_What is required_
Every entry in the following listing must be restated word for word, though not its pictures.

====== Records for the exercise

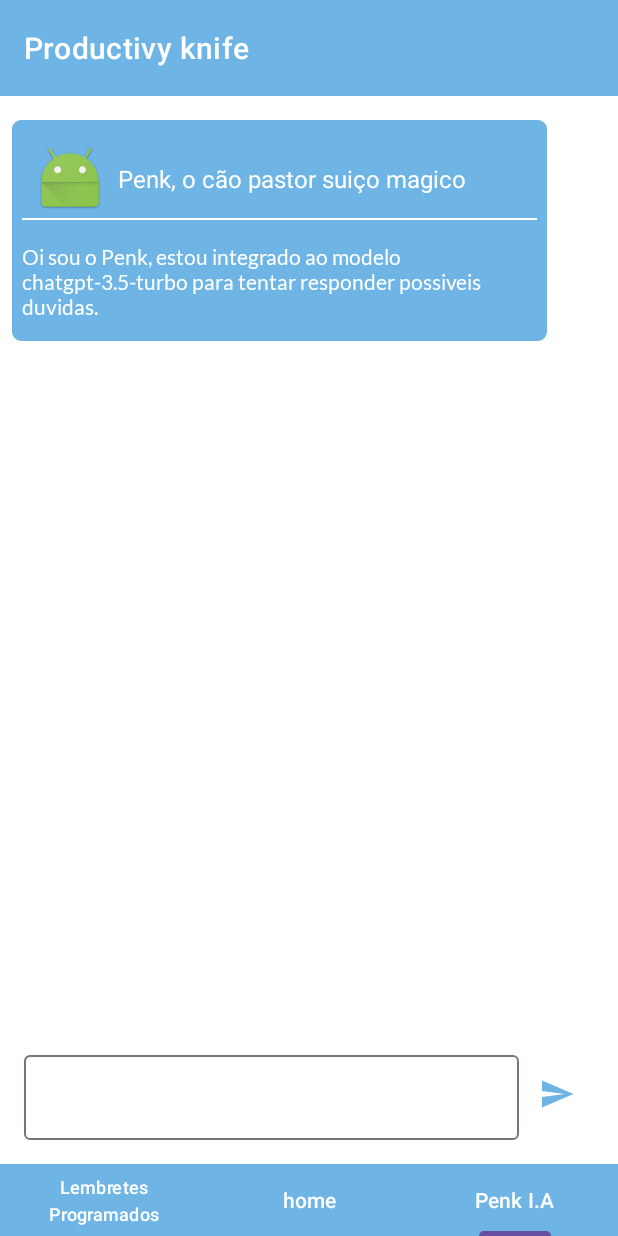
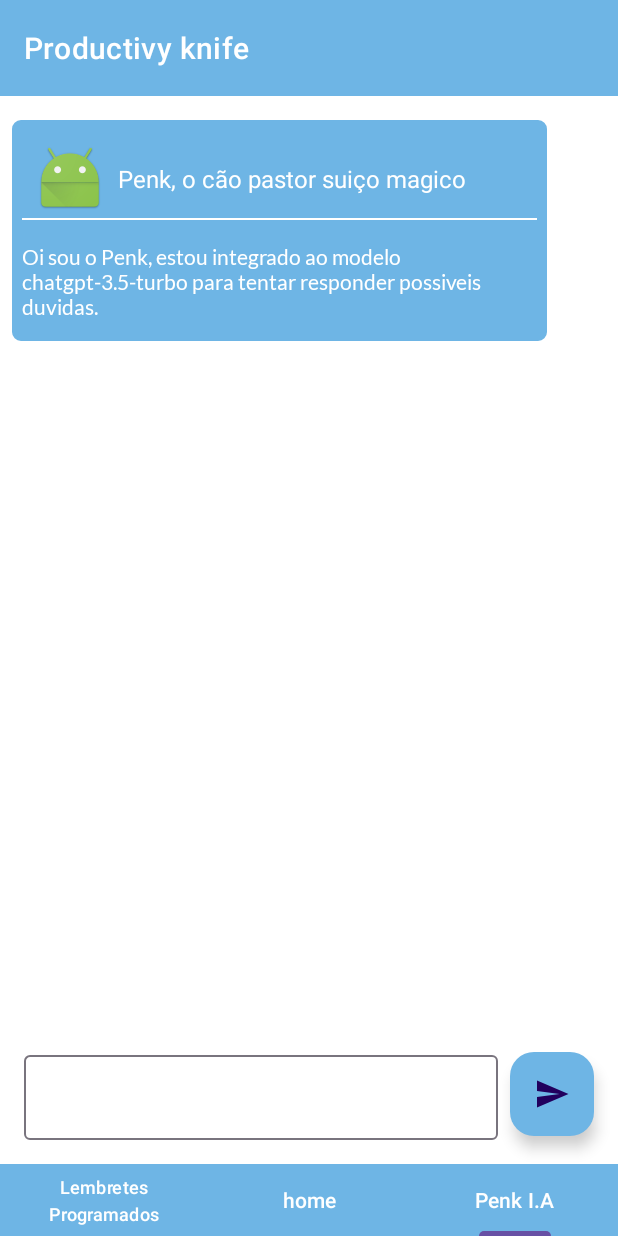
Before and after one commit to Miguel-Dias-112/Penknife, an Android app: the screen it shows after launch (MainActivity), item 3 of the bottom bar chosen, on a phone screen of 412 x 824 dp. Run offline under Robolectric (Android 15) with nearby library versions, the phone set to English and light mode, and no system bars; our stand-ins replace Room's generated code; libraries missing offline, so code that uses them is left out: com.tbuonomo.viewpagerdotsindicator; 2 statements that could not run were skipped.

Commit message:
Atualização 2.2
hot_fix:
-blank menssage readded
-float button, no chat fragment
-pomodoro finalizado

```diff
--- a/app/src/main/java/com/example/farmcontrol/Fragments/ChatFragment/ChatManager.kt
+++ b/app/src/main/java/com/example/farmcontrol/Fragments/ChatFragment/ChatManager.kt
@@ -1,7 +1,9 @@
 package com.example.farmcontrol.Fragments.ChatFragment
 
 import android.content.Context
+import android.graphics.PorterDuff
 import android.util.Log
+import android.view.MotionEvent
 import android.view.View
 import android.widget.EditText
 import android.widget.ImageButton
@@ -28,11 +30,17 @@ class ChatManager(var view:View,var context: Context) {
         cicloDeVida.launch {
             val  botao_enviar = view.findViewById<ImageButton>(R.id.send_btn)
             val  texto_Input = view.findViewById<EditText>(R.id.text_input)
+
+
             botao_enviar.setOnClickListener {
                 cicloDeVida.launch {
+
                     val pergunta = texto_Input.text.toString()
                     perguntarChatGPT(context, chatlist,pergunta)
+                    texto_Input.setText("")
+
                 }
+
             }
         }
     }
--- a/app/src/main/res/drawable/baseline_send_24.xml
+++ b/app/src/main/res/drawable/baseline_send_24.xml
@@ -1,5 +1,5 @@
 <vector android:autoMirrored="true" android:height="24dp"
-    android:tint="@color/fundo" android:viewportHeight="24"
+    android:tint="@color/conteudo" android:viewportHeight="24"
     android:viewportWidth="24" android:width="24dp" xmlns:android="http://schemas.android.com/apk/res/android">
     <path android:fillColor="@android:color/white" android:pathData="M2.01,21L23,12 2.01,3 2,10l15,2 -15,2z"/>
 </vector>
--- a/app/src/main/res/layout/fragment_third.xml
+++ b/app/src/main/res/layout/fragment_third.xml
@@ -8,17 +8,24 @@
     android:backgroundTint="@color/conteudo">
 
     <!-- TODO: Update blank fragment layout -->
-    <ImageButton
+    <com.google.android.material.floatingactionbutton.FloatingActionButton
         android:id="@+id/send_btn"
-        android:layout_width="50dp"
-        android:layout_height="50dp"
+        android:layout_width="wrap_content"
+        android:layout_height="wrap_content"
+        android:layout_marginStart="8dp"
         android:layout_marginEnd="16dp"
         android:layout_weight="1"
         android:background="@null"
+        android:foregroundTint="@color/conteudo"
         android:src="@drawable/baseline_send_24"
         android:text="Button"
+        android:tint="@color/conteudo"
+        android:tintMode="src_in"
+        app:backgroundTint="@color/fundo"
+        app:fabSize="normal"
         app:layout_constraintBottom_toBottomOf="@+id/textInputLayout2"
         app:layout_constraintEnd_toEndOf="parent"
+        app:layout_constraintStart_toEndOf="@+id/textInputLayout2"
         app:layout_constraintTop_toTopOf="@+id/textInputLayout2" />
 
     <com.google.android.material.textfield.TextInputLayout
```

============

_Solution for this problem_
Before and after one commit to Miguel-Dias-112/Penknife, an Android app: the screen it shows after launch (MainActivity), item 3 of the bottom bar chosen, on a phone screen of 412 x 824 dp. Run offline under Robolectric (Android 15) with nearby library versions, the phone set to English and light mode, and no system bars; our stand-ins replace Room's generated code; libraries missing offline, so code that uses them is left out: com.tbuonomo.viewpagerdotsindicator; 2 statements that could not run were skipped.

Commit message:
Atualização 2.2
hot_fix:
-blank menssage readded
-float button, no chat fragment
-pomodoro finalizado

```diff
--- a/app/src/main/java/com/example/farmcontrol/Fragments/ChatFragment/ChatManager.kt
+++ b/app/src/main/java/com/example/farmcontrol/Fragments/ChatFragment/ChatManager.kt
@@ -1,7 +1,9 @@
 package com.example.farmcontrol.Fragments.ChatFragment
 
 import android.content.Context
+import android.graphics.PorterDuff
 import android.util.Log
+import android.view.MotionEvent
 import android.view.View
 import android.widget.EditText
 import android.widget.ImageButton
@@ -28,11 +30,17 @@ class ChatManager(var view:View,var context: Context) {
         cicloDeVida.launch {
             val  botao_enviar = view.findViewById<ImageButton>(R.id.send_btn)
             val  texto_Input = view.findViewById<EditText>(R.id.text_input)
+
+
             botao_enviar.setOnClickListener {
                 cicloDeVida.launch {
+
                     val pergunta = texto_Input.text.toString()
                     perguntarChatGPT(context, chatlist,pergunta)
+                    texto_Input.setText("")
+
                 }
+
             }
         }
     }
--- a/app/src/main/res/drawable/baseline_send_24.xml
+++ b/app/src/main/res/drawable/baseline_send_24.xml
@@ -1,5 +1,5 @@
 <vector android:autoMirrored="true" android:height="24dp"
-    android:tint="@color/fundo" android:viewportHeight="24"
+    android:tint="@color/conteudo" android:viewportHeight="24"
     android:viewportWidth="24" android:width="24dp" xmlns:android="http://schemas.android.com/apk/res/android">
     <path android:fillColor="@android:color/white" android:pathData="M2.01,21L23,12 2.01,3 2,10l15,2 -15,2z"/>
 </vector>
--- a/app/src/main/res/layout/fragment_third.xml
+++ b/app/src/main/res/layout/fragment_third.xml
@@ -8,17 +8,24 @@
     android:backgroundTint="@color/conteudo">
 
     <!-- TODO: Update blank fragment layout -->
-    <ImageButton
+    <com.google.android.material.floatingactionbutton.FloatingActionButton
         android:id="@+id/send_btn"
-        android:layout_width="50dp"
-        android:layout_height="50dp"
+        android:layout_width="wrap_content"
+        android:layout_height="wrap_content"
+        android:layout_marginStart="8dp"
         android:layout_marginEnd="16dp"
         android:layout_weight="1"
         android:background="@null"
+        android:foregroundTint="@color/conteudo"
         android:src="@drawable/baseline_send_24"
         android:text="Button"
+        android:tint="@color/conteudo"
+        android:tintMode="src_in"
+        app:backgroundTint="@color/fundo"
+        app:fabSize="normal"
         app:layout_constraintBottom_toBottomOf="@+id/textInputLayout2"
         app:layout_constraintEnd_toEndOf="parent"
+        app:layout_constraintStart_toEndOf="@+id/textInputLayout2"
         app:layout_constraintTop_toTopOf="@+id/textInputLayout2" />
 
     <com.google.android.material.textfield.TextInputLayout
```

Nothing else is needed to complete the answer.